### RAW DATA
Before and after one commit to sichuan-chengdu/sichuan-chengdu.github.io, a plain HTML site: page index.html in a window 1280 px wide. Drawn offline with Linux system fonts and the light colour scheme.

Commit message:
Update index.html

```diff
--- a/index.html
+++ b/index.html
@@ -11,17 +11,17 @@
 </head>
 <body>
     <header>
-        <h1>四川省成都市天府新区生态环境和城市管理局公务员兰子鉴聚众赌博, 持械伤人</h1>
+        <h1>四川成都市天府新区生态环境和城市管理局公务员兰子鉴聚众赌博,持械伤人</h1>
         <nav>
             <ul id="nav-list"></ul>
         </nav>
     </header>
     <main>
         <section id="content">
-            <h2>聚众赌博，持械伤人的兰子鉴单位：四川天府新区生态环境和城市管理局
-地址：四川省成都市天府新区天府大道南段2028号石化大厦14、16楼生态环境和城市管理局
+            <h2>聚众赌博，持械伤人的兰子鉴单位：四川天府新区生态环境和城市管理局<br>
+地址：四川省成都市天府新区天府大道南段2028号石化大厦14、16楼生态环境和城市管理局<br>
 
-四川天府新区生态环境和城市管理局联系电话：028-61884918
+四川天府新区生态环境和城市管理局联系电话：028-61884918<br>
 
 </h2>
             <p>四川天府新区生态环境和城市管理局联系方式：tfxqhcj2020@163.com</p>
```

### WHAT IS BEING ASKED
All the records above need to be restated exactly, line by line.

### TASK SOLUTION
Before and after one commit to sichuan-chengdu/sichuan-chengdu.github.io, a plain HTML site: page index.html in a window 1280 px wide. Drawn offline with Linux system fonts and the light colour scheme.

Commit message:
Update index.html

```diff
--- a/index.html
+++ b/index.html
@@ -11,17 +11,17 @@
 </head>
 <body>
     <header>
-        <h1>四川省成都市天府新区生态环境和城市管理局公务员兰子鉴聚众赌博, 持械伤人</h1>
+        <h1>四川成都市天府新区生态环境和城市管理局公务员兰子鉴聚众赌博,持械伤人</h1>
         <nav>
             <ul id="nav-list"></ul>
         </nav>
     </header>
     <main>
         <section id="content">
-            <h2>聚众赌博，持械伤人的兰子鉴单位：四川天府新区生态环境和城市管理局
-地址：四川省成都市天府新区天府大道南段2028号石化大厦14、16楼生态环境和城市管理局
+            <h2>聚众赌博，持械伤人的兰子鉴单位：四川天府新区生态环境和城市管理局<br>
+地址：四川省成都市天府新区天府大道南段2028号石化大厦14、16楼生态环境和城市管理局<br>
 
-四川天府新区生态环境和城市管理局联系电话：028-61884918
+四川天府新区生态环境和城市管理局联系电话：028-61884918<br>
 
 </h2>
             <p>四川天府新区生态环境和城市管理局联系方式：tfxqhcj2020@163.com</p>
```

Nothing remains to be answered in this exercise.